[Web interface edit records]
-- Opening Marker --

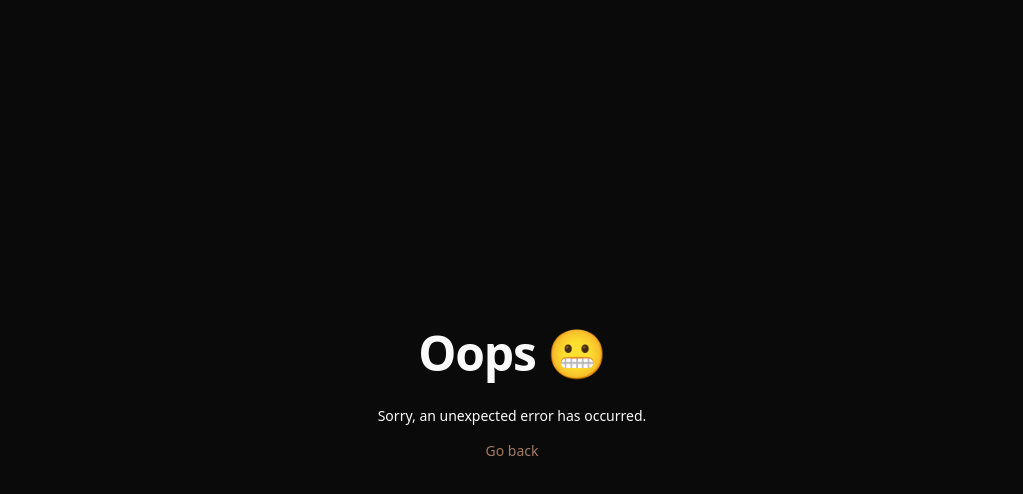
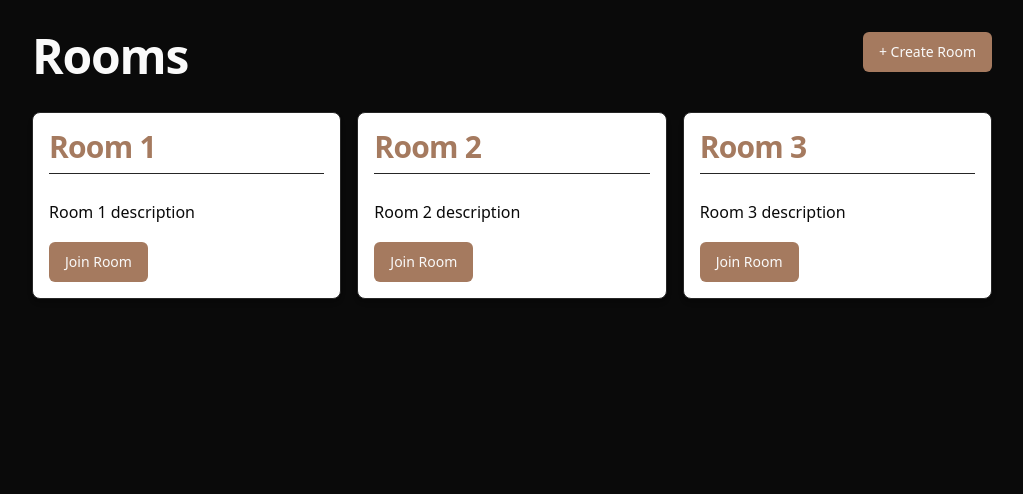
Before and after one commit to yyj-02/chatroom, a React (Vite) app in the folder chatbot-app/: page /rooms in a window 1280 px wide. Shown: the top 494 px of the page, without its empty margins (128-1151 px from the left). Built offline with nearby package versions, Linux system fonts and the light colour scheme.

Commit message:
Add singlish mode

```diff
--- a/chatbot-app/package.json
+++ b/chatbot-app/package.json
@@ -10,7 +10,9 @@
     "preview": "vite preview"
   },
   "dependencies": {
+    "@radix-ui/react-label": "^2.0.2",
     "@radix-ui/react-slot": "^1.0.2",
+    "@radix-ui/react-switch": "^1.0.3",
     "@types/react-router-dom": "^5.3.3",
     "class-variance-authority": "^0.7.0",
     "clsx": "^2.1.0",
--- /dev/null
+++ b/chatbot-app/src/components/room-card.tsx
@@ -0,0 +1,24 @@
+import React from "react";
+import { Link } from "react-router-dom";
+import { Button } from "./ui/button";
+import { Room } from "@/model/room";
+
+const RoomCard: React.FC<Room> = ({ id, name, description, link }) => {
+  return (
+    <div key={id} className="p-4 bg-white border rounded-lg shadow-md">
+      <h2 className="scroll-m-20 border-b pb-2 text-3xl font-semibold tracking-tight first:mt-0 text-primary">
+        {name}
+      </h2>
+      <p className="leading-7 [&:not(:first-child)]:mt-6 text-background">
+        {description}
+      </p>
+      <Link to={link}>
+        <Button className="mt-4 hover:-translate-y-1 hover:shadow-md transition-all">
+          Join Room
+        </Button>
+      </Link>
+    </div>
+  );
+};
+
+export default RoomCard;
--- /dev/null
+++ b/chatbot-app/src/components/ui/label.tsx
@@ -0,0 +1,24 @@
+import * as React from "react"
+import * as LabelPrimitive from "@radix-ui/react-label"
+import { cva, type VariantProps } from "class-variance-authority"
+
+import { cn } from "@/lib/utils"
+
+const labelVariants = cva(
+  "text-sm font-medium leading-none peer-disabled:cursor-not-allowed peer-disabled:opacity-70"
+)
+
+const Label = React.forwardRef<
+  React.ElementRef<typeof LabelPrimitive.Root>,
+  React.ComponentPropsWithoutRef<typeof LabelPrimitive.Root> &
+    VariantProps<typeof labelVariants>
+>(({ className, ...props }, ref) => (
+  <LabelPrimitive.Root
+    ref={ref}
+    className={cn(labelVariants(), className)}
+    {...props}
+  />
+))
+Label.displayName = LabelPrimitive.Root.displayName
+
+export { Label }
--- /dev/null
+++ b/chatbot-app/src/components/ui/switch.tsx
@@ -0,0 +1,27 @@
+import * as React from "react"
+import * as SwitchPrimitives from "@radix-ui/react-switch"
+
+import { cn } from "@/lib/utils"
+
+const Switch = React.forwardRef<
+  React.ElementRef<typeof SwitchPrimitives.Root>,
+  React.ComponentPropsWithoutRef<typeof SwitchPrimitives.Root>
+>(({ className, ...props }, ref) => (
+  <SwitchPrimitives.Root
+    className={cn(
+      "peer inline-flex h-6 w-11 shrink-0 cursor-pointer items-center rounded-full border-2 border-transparent transition-colors focus-visible:outline-none focus-visible:ring-2 focus-visible:ring-ring focus-visible:ring-offset-2 focus-visible:ring-offset-background disabled:cursor-not-allowed disabled:opacity-50 data-[state=checked]:bg-primary data-[state=unchecked]:bg-input",
+      className
+    )}
+    {...props}
+    ref={ref}
+  >
+    <SwitchPrimitives.Thumb
+      className={cn(
+        "pointer-events-none block h-5 w-5 rounded-full bg-background shadow-lg ring-0 transition-transform data-[state=checked]:translate-x-5 data-[state=unchecked]:translate-x-0"
+      )}
+    />
+  </SwitchPrimitives.Root>
+))
+Switch.displayName = SwitchPrimitives.Root.displayName
+
+export { Switch }
--- /dev/null
+++ b/chatbot-app/src/model/room.ts
@@ -0,0 +1,6 @@
+export interface Room {
+  id: number;
+  name: string;
+  description: string;
+  link: string;
+}
--- /dev/null
+++ b/chatbot-app/src/pages/Chatroom.tsx
@@ -0,0 +1,31 @@
+import { Label } from "@/components/ui/label";
+import { Switch } from "@/components/ui/switch";
+import { useState } from "react";
+import { useParams } from "react-router-dom";
+
+const Chatroom = () => {
+  const { id } = useParams();
+  const [britishMode, setBritishMode] = useState(true);
+  // retrieve chat, redirects to room if chat is not found
+
+  return (
+    <div className="w-full max-w-5xl p-8 mx-auto h-full">
+      <div className="flex justify-between">
+        <h1 className="scroll-m-20 text-4xl font-extrabold tracking-tight lg:text-5xl ">
+          Chatroom {id}: Name
+        </h1>
+        <div className="flex items-center space-x-2">
+          <span>🇸🇬</span>
+          <Switch
+            id="british-mode"
+            checked={britishMode}
+            onCheckedChange={setBritishMode}
+          />
+          <Label htmlFor="british-mode">🇬🇧</Label>
+        </div>
+      </div>
+    </div>
+  );
+};
+
+export default Chatroom;
--- a/chatbot-app/src/pages/ErrorPage.tsx
+++ b/chatbot-app/src/pages/ErrorPage.tsx
@@ -7,7 +7,7 @@ const ErrorPage = () => {
   console.error(error);
 
   return (
-    <div className="w-full max-w-5xl p-2 mx-auto h-full flex flex-col items-center justify-center">
+    <div className="w-full max-w-5xl p-8 mx-auto h-full flex flex-col items-center justify-center">
       <h1 className="scroll-m-20 text-4xl font-extrabold tracking-tight lg:text-5xl text-center">
         Oops 😬
       </h1>
--- a/chatbot-app/src/pages/Home.tsx
+++ b/chatbot-app/src/pages/Home.tsx
@@ -1,15 +1,37 @@
-import { buttonVariants } from "@/components/ui/button";
+import { Button, buttonVariants } from "@/components/ui/button";
 import { Link } from "react-router-dom";
 
 const Home = () => {
+  // Check if login
+  const login = true;
+  // Handle logout
+  const logout = () => {
+    console.log("Logout");
+  };
+
   return (
-    <div className="w-full max-w-5xl p-2 mx-auto h-full flex flex-col items-center justify-center">
+    <div className="w-full max-w-5xl p-8 mx-auto h-full flex flex-col items-center justify-center">
       <h1 className="scroll-m-20 text-4xl font-extrabold tracking-tight lg:text-5xl text-center">
         Welcome to Singlish Chat 🇸🇬
       </h1>
       <p className="text-sm font-medium leading-none text-center mt-8 text-foreground/50">
         Created by: Jet, Justin, Silas, Yong Jie
       </p>
+      {login ? (
+        <div className="mt-8 flex flex-col gap-4 items-stretch justify-center">
+          <Link
+            to="/rooms"
+            className={buttonVariants({
+              variant: "default",
+            })}
+          >
+            Go to Rooms
+          </Link>
+          <Button variant="destructive" onClick={logout}>
+            Logout
+          </Button>
+        </div>
+      ) : (
         <div className="mt-8 flex gap-4 items-center justify-center">
           <Link
             to="/sign-up"
@@ -28,6 +50,7 @@ const Home = () => {
             Login
           </Link>
         </div>
+      )}
     </div>
   );
 };
--- a/chatbot-app/src/pages/Login.tsx
+++ b/chatbot-app/src/pages/Login.tsx
@@ -8,7 +8,7 @@ const Login = () => {
   const [password, setPassword] = useState("");
 
   return (
-    <div className="w-full max-w-5xl p-2 mx-auto h-full flex flex-col items-center justify-center">
+    <div className="w-full max-w-5xl p-8 mx-auto h-full flex flex-col items-center justify-center">
       <h1 className="scroll-m-20 text-4xl font-extrabold tracking-tight lg:text-5xl text-center">
         Welcome back to Singlish Chat 🇸🇬
       </h1>
--- /dev/null
+++ b/chatbot-app/src/pages/Rooms.tsx
@@ -0,0 +1,61 @@
+import { useState } from "react";
+import RoomCard from "@/components/room-card";
+import { Button } from "@/components/ui/button";
+import { Room } from "@/model/room";
+
+const Rooms = () => {
+  // Add request signed in
+
+  const [rooms, setRooms] = useState<Room[]>([
+    {
+      id: 1,
+      name: "Room 1",
+      description: "Room 1 description",
+      link: "/rooms/1",
+    },
+    {
+      id: 2,
+      name: "Room 2",
+      description: "Room 2 description",
+      link: "/rooms/2",
+    },
+    {
+      id: 3,
+      name: "Room 3",
+      description: "Room 3 description",
+      link: "/rooms/3",
+    },
+  ]);
+  // Add request to get rooms
+  // Add create room function
+  const createRoom = () => {
+    console.log("Create room");
+    setRooms([
+      ...rooms,
+      {
+        id: rooms.length + 1,
+        name: `Room ${rooms.length + 1}`,
+        description: `Room ${rooms.length + 1} description`,
+        link: `/rooms/${rooms.length + 1}`,
+      },
+    ]);
+  };
+
+  return (
+    <div className="w-full max-w-5xl p-8 mx-auto h-full">
+      <div className="flex justify-between">
+        <h1 className="scroll-m-20 text-4xl font-extrabold tracking-tight lg:text-5xl text-center">
+          Rooms
+        </h1>
+        <Button onClick={createRoom}>+ Create Room</Button>
+      </div>
+      <div className="grid grid-cols-1 gap-4 mt-8 sm:grid-cols-2 lg:grid-cols-3">
+        {rooms.map((room) => (
+          <RoomCard key={room.id} {...room} />
+        ))}
+      </div>
+    </div>
+  );
+};
+
+export default Rooms;
--- a/chatbot-app/src/pages/SignUp.tsx
+++ b/chatbot-app/src/pages/SignUp.tsx
@@ -9,7 +9,7 @@ const SignUp = () => {
   const [password, setPassword] = useState("");
 
   return (
-    <div className="w-full max-w-5xl p-2 mx-auto h-full flex flex-col items-center justify-center">
+    <div className="w-full max-w-5xl p-8 mx-auto h-full flex flex-col items-center justify-center">
       <h1 className="scroll-m-20 text-4xl font-extrabold tracking-tight lg:text-5xl text-center">
         Welcome to Singlish Chat 🇸🇬
       </h1>
```
Also changed, not shown: chatbot-app/src/main.tsx (+10 -0 lines), 1 other file (tests, documents, lock files or other folders). Lines whose indentation alone changed are shown as unchanged.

-- Closing Marker --

Show every line from the entries above in which the word "buttonVariants" appears.

-import { buttonVariants } from "@/components/ui/button";
+import { Button, buttonVariants } from "@/components/ui/button";
+            className={buttonVariants({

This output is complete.